Bryson Sassau’s application would inspire any college admissions officer.
A founder of T.M. Landry College Preparatory School described him as a “bright, energetic, compassionate and genuinely well-rounded” student whose alcoholic father had beaten him and his mother and had denied them money for food and shelter. His transcript “speaks for itself,” the founder, Tracey Landry, wrote, but Mr. Sassau should also be lauded for founding a community service program, the Dry House, to help the children of abusive and alcoholic parents. He took four years of honors English, the application said, was a baseball M.V.P. and earned high honors in the “Mathematics Olympiad.”
The narrative earned Mr. Sassau acceptance to St. John’s University in New York. There was one problem: None of it was true.
If we believe the New York Times, America’s victimhood culture has progressed to the point that one can use a victim narrative to get into college just as one needs a victim narrative to earn asylum or refugee status (see “Asylum Fraud in Chinatown: An Industry of Lies,” from 2014 when the NYT apparently thought that caravans of asylum-seekers were not a boon to the U.S.).
I wonder if Mr. and Mrs. Landry should switch to the immigration industry:
To many T.M. Landry families, tuition is not cheap — about $600 a month, or $7,200 annually. Mr. Landry’s annual salary has averaged about $86,000
Our local public school burns through nearly $25,000 per year per student. Even the lowest level workers should enjoy total comp of more than $86,000 (salary, pension, health insurance, etc.).

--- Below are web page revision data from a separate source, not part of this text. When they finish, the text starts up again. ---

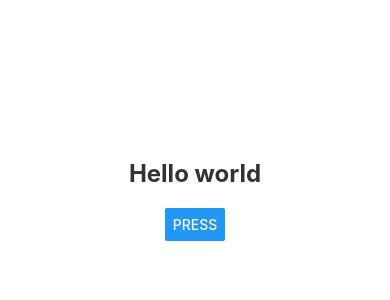
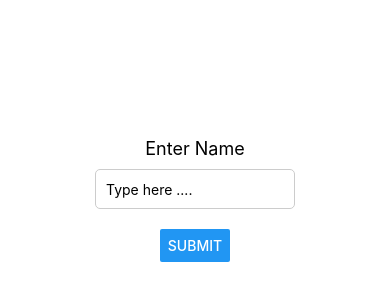
Before and after one commit to GetontoMoses/react-native, a React Native app: screen / in a window 390 px wide. Shown: the part 222-522 px from the top of the page. Built offline with nearby package versions, Linux system fonts and the light colour scheme.

Commit message:
feat: handling user input

```diff
--- a/App.tsx
+++ b/App.tsx
@@ -1,11 +1,19 @@
+import { useState } from "react";
 import { StatusBar } from "expo-status-bar";
-import { StyleSheet, Text, View, Button, Alert } from "react-native";
+import { StyleSheet, Text, View, Button, Alert, TextInput } from "react-native";
 
 export default function App() {
+  const [name, setName] = useState("");
   return (
     <View style={styles.container}>
-      <Text style={styles.title}>Hello world</Text>
-      <Button title="press" onPress={() => Alert.alert("Button pressed!")} />
+      <Text style={styles.label}>Enter Name</Text>
+      <TextInput
+        style={styles.input}
+        placeholder="Type here ...."
+        value={name}
+        onChangeText={(text) => setName(text)}
+      />
+      <Button title="Submit" onPress={() => Alert.alert(`Hello, ${name}!`)} />
       <StatusBar style="auto" />
     </View>
   );
@@ -21,7 +29,21 @@ const styles = StyleSheet.create({
   title: {
     fontSize: 24,
     fontWeight: "bold",
-    color: "#333",
+    color: "#33",
+    marginBottom: 10,
+  },
+  label: {
+    fontSize: 18,
+    marginBottom: 10,
+  },
+  input: {
+    width: 200,
+    height: 40,
+    borderWidth: 1,
+    borderColor: "#ccc",
+    paddingHorizontal: 10,
     marginBottom: 20,
+    borderRadius: 5,
+    backgroundColor: "fff",
   },
 });
```
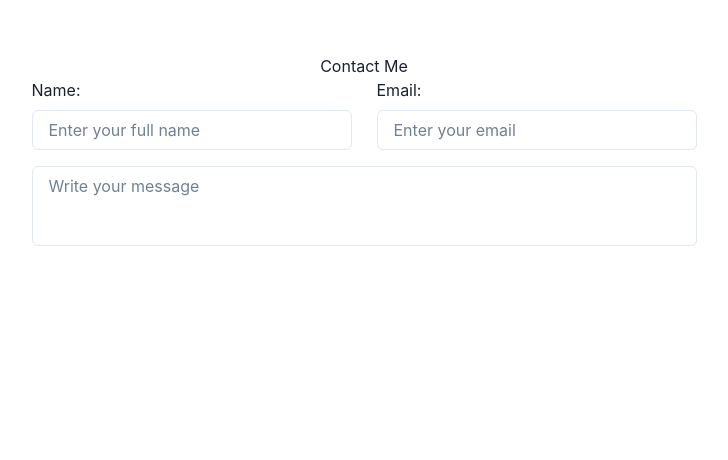
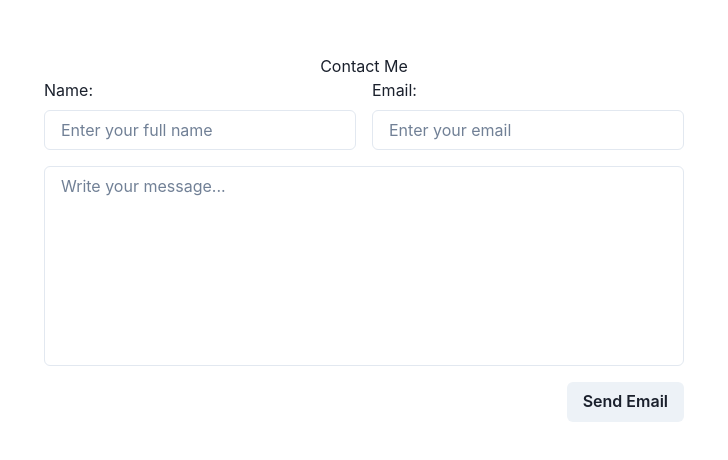
Before and after one commit to bryan-bmf/my-page, a React (Create React App) app: page / in a window 1280 px wide. Shown: the part 1016-1476 px from the top of the page, without its empty margins (276-1004 px from the left). Built offline with nearby package versions, Linux system fonts and the light colour scheme.

Commit message:
fields width

```diff
--- a/src/components/ContactMe.tsx
+++ b/src/components/ContactMe.tsx
@@ -1,5 +1,6 @@
 import {
 	Box,
+	Button,
 	Center,
 	Flex,
 	HStack,
@@ -14,7 +15,7 @@ const ContactMe = () => {
 		<Center>
 			<Box id="Contact Me" sx={sx.contact}>
 				<h1>Contact Me</h1>
-				<HStack w="inherit">
+				<HStack>
 					<Flex sx={sx.flex}>
 						<Text mb="2">Name:</Text>
 						<Input
@@ -33,10 +34,10 @@ const ContactMe = () => {
 						/>
 					</Flex>
 				</HStack>
-				<Textarea
-					placeholder="Write your message"
-					sx={sx.textArea}
-				/>
+				<Textarea placeholder="Write your message..." sx={sx.textArea} />
+				<Flex direction="row-reverse">
+					<Button>Send Email</Button>
+				</Flex>
 			</Box>
 		</Center>
 	);
@@ -45,20 +46,22 @@ const ContactMe = () => {
 const sx = {
 	contact: {
 		h: "88vh",
-		maxW: "75vw",
+		maxW: "50vw",
+		w: "100%"
 	},
 	input: {
-		w: "20rem",
 		mb: "4",
 	},
 	textArea: {
 		resize: "none",
-		size: "md",
-		w: "665px",
+		w: "100%",
+		h: "200px",
+		mb: "4",
 	},
 	flex: {
 		flexDirection: "column",
 		alignItems: "baseline",
+		w: "100%",
 	},
 };
 
```
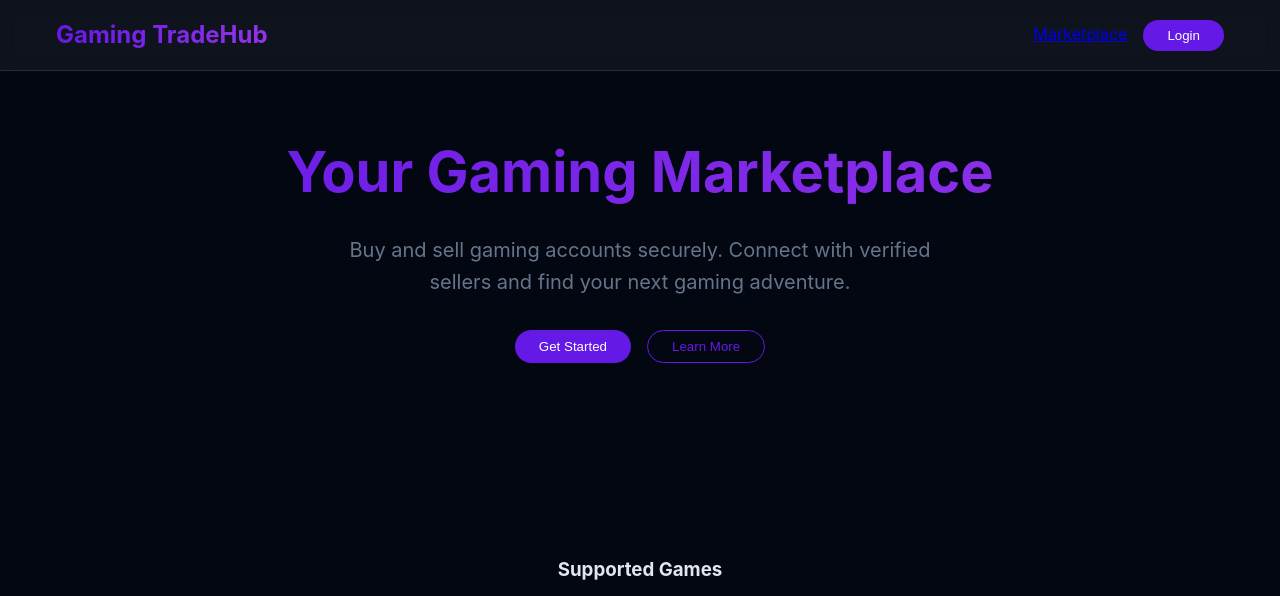
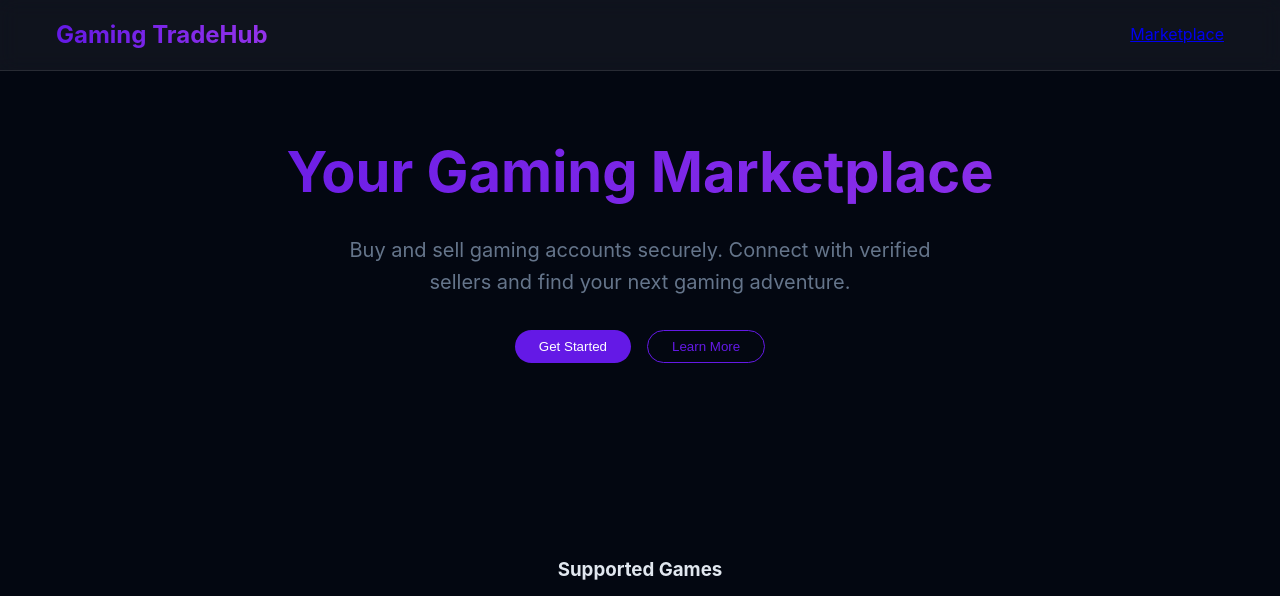
Before and after one commit to Surasss23/Gaming-TradeHub, a plain HTML site: page index.html in a window 1280 px wide. Shown: the top 596 px of the page. Drawn offline with Linux system fonts and the light colour scheme; no server answers.

Commit message:
Update index.html

```diff
--- a/index.html
+++ b/index.html
@@ -14,7 +14,7 @@
             <a href="#" class="logo">Gaming TradeHub</a>
             <div class="nav-links">
                 <a href="#marketplace" class="nav-link">Marketplace</a>
-                <button id="authButton" class="btn btn-primary">Login</button>
+
             </div>
         </div>
     </nav>
```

My favorite part of this story is that the admissions bureaucrats at the fancy schools bought it all.